“After the Lord Mayor’s Show comes …”
Christmas Day had been brilliant – well, relatively speaking for the UK at this time of year. Today looked like being quite the opposite. The morning at least remained dry, though very overcast, and we took the opportunity to go and get additional supplies for Boxing Day. A hot roast, or in our case a barbecue, is all very well on Christmas Day itself but in my view the best part of Christmas is cold meats with bubble and squeak accompanied by pickles. We’ve got half a cold pheasant left and some Brussels sprouts but we needed potatoes to mash. We stayed dry going to Booths and back for some spuds, Branston pickle and piccalilli.
There really wasn’t much light to speak of and what there was was as flat as a pancake. It would’ve been pointless pointing our cameras at anything. Besides, just after we got back to Guillaume to stash our new purchases, the rain began. It began gently at first but built steadily; quite unpleasant. We settled in for the duration and finished our remaining cold paella for lunch.
The day’s excitement was offered by my losing the case to my reading glasses. To be accurate, it isn’t actually lost; I know precisely where it is. Our caravan has a central heating system with radiator fins tucked away behind the backboards of the bench seats. There are air vents about 30cms long and 2cms wide to allow the warm air to rise into our living space. Mr. Bozo [no, not the one in Downing Street] managed to knock his glasses case down one of said air vents. It could be seen resting on the radiator fins out of reach.
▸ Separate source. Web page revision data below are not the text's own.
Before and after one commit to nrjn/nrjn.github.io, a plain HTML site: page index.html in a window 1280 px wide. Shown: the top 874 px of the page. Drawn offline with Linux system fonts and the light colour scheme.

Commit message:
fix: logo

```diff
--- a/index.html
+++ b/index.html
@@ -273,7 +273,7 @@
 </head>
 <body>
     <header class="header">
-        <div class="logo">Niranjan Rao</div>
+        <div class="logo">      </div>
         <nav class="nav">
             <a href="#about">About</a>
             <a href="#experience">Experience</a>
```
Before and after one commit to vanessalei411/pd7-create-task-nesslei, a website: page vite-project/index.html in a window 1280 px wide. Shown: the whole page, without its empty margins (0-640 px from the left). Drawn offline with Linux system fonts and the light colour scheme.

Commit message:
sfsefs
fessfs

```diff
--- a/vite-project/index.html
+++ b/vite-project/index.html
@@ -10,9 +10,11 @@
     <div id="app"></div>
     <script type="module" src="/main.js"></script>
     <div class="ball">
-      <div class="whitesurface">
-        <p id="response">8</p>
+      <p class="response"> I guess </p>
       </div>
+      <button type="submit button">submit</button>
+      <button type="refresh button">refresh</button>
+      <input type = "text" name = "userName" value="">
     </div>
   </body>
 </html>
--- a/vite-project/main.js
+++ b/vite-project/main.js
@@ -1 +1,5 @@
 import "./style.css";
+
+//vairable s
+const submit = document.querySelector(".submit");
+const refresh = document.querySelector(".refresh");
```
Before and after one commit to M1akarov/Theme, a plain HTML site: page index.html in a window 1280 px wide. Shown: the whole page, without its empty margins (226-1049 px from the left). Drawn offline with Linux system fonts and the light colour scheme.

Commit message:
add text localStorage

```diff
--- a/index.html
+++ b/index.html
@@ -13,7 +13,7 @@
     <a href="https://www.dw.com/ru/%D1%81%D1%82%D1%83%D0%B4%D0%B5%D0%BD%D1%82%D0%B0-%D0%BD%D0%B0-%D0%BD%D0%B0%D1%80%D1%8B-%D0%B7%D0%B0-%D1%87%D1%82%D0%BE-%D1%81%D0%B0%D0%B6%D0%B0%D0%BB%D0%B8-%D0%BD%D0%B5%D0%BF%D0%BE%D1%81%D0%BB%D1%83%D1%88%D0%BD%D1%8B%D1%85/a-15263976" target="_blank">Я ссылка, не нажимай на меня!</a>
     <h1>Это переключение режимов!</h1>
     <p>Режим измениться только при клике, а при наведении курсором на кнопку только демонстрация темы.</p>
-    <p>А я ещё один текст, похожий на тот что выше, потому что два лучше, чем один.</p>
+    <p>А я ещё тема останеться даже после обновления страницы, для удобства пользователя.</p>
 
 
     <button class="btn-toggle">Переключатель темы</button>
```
Baldrick came up with a cunning plan and whispered it in my ear. Guillaume is equipped with some barbecue skewers that were just long enough to reach down. Guillaume also has some duct tape. (Well, if duct tape could get Apollo 13 back in NASA’s greatest emergency, it must be indispensable.] I rolled up some duct tape sticky side out and attached it to the round end of a skewer. Lowering the skewer down the air vent onto my glasses case, the duct tape dutifully stuck onto the glasses case. I began lifting. All was going well but then, oops. Naturally the case was lying on its broader side and was too wide to pass back through the vent. I tried to grab it with my fingers, hoping I could re-orient it, but it fell off again and this time clattered from sight. “Bother”, said Pooh, crossly. So near yet so far.
The glasses case is still down there somewhere, I’m just not certain quite where.
The piccalilli (Aunt Lena’s Piccalilli) was disappointing, too – much too sweet. Why do piccalilli recipes vary so? Some are really mustardy and tangy, like Heinz, for example, while others are sweet and still more seem to be almost all turmeric and very little else.
And whatever happened to Panyan military pickle? I used to quite like that. A swift search reveals that the sole copy of the original recipe was destroyed by fire in 2004. How sad is that?
Fortunately Branston remains reliable, as long as you avoid that modern “small chunk” nonsense.
Such are the excitements of sheltering from a wet winter day in the Lake District. Just for a little light relief, here are a few Lake District sheep, who don’t seem too concerned about the weather, and what I assume is some kind of sheep storage device on the same hillside. Hmmm?